That is the end of the story, and Jesus does not offer an explanation. Like so many of Jesus’ parables, it is a little cryptic.
But in context, it is not too hard to see what Jesus means. We are the fig tree. Like the fig tree, we may be cut down at any moment. Like the fig tree, we are living on borrowed time.
The challenge of this parable, the question this parable poses to us, is, what are we going to do with the time we have?
Life is an incredible gift. But there is no guarantee as to how long we will be able to enjoy it. So, how are we going to live? What kind of fruit are we going to bear? Will we bear good fruit in the time that God gives us?
Thankfully, we have help. Jesus does not promise that everything will be easy.
But Jesus promises to be with us, no matter what happens.
In our parable, we are the fig tree, and Jesus is the gardener. Jesus prepares the soil around us. Jesus gives us fertilizer. That is, Jesus showers us with grace and love, particularly when we are struggling, particularly when we seem least capable of producing fruit on our own.
The good news is that Jesus provides us with what we need. And then Jesus calls us to produce the fruit of faith and hope and love.
What does that fruit look like?
I have told some of you before about a man I met in the hospital many years ago. This man thought he was dying. This man did not need to be reminded that we all live on borrowed time. This man thought of his time as very limited indeed.
The man had asked to see a chaplain, so I paid him a visit. He volunteered that he had a son, but that he had not spoken to his son in a long time. Apparently his son had said something to him that he considered unforgiveable. And yet, this man clearly felt keenly the burden of being alienated from his son.
I do not know what happened to that man and his son.
But I do know that man was wrestling with the challenge of Jesus’ parable.
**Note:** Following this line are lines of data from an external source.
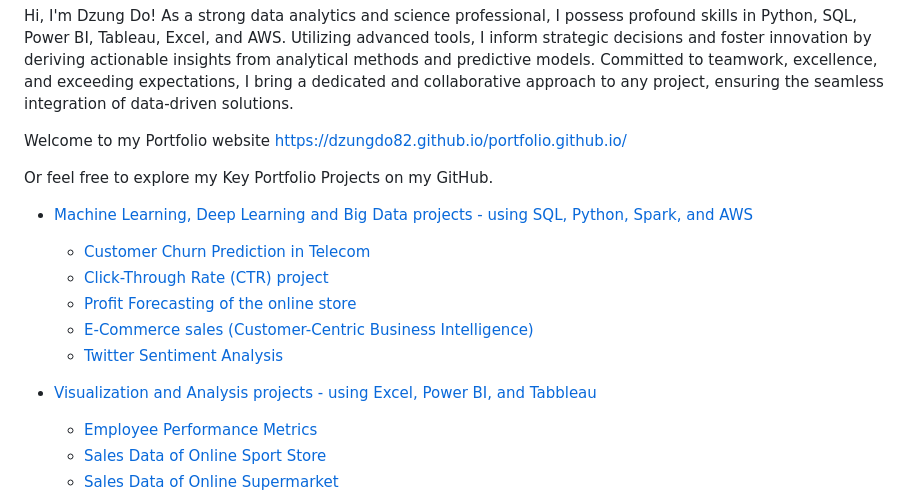
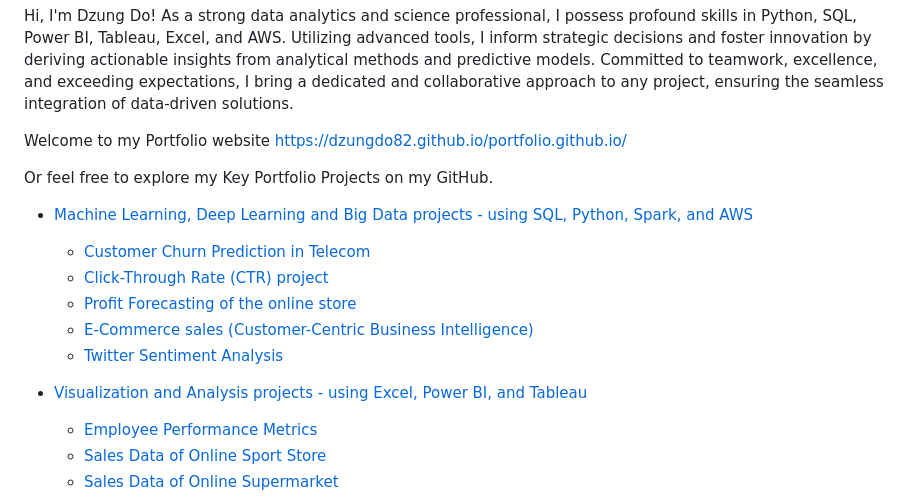
Before and after one commit to DzungDo82/portfolio.github.io, a Markdown page: README.md, the part around one of its changes. Drawn GitHub-style.

```diff
--- a/README.md
+++ b/README.md
@@ -16,7 +16,7 @@ Or feel free to explore my Key Portfolio Projects on my GitHub.
 	+ [E-Commerce sales (Customer-Centric Business Intelligence)](#e-commerce-rfm)
 	+ [Twitter Sentiment Analysis](#twitter-sentiment-analysis)
 
-- [Visualization and Analysis projects - using Excel, Power BI, and Tabbleau](#visualization-analysis)
+- [Visualization and Analysis projects - using Excel, Power BI, and Tableau](#visualization-analysis)
 	+ [Employee Performance Metrics](#employee-metrics)
 	+ [Sales Data of Online Sport Store](#sales-sport-store)
 	+ [Sales Data of Online Supermarket](#sales-market)
```
Also changed, not shown: other parts of README.md (+1 -1 lines).
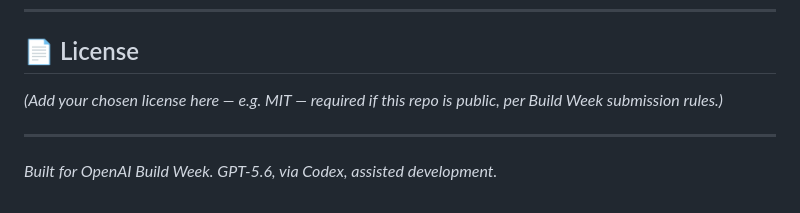
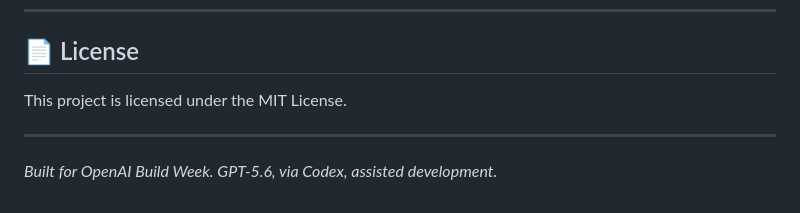
Before and after one commit to SagarishaR/AeroSentinel, a Markdown page: README.md, the part around the change. GitHub-like rendering.

```diff
--- a/README.md
+++ b/README.md
@@ -294,7 +294,7 @@ AeroSentinel/
 
 ## 📄 License
 
-*(Add your chosen license here — e.g. MIT — required if this repo is public, per Build Week submission rules.)*
+This project is licensed under the MIT License.
 
 ---
 
```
He was like the fig tree. He had limited time. Whether he knew it or not, he was surrounded by Christ’s grace and love. And the question that he faced was, could he put down his burden? Could he let the love of God flow through him? Could he open himself up to the possibility of reconciliation? Could he produce the fruit of faith and hope and love in his life in the time that remained to him?
That is our question, too. We do not know how long we have. But Christ is with us, working in the soil of our lives, giving us the help we need, inviting us to more abundant lives even if we do struggle, even when we are afraid.
Our gospel reading invites us to open ourselves up to the love of God, to experience God’s grace and love in our lives, to share God’s grace and love with others, to know God more intimately. That is good fruit.
And as our lives bear that fruit, we can make the words of our Psalm our own. We can say, “My soul is content. . . when I remember you [God] upon my bed, and meditate on you in the night watches. . . . My soul clings to you; your right hand holds me fast.”
My prayer for us, this Lent, is that we will all bear good fruit, that we can all remember God upon our beds and meditate on God in the watches of the night, and that we can know the joy of clinging to God and, better still, of being held fast by God.
I pray this in the name of the one who gives us the grace we need. Amen.
 Kate Bowler, “Death, the Prosperity Gospel and Me,” New York Times Sunday Review, February 14, 2016.
Passage: Luke 13:1-9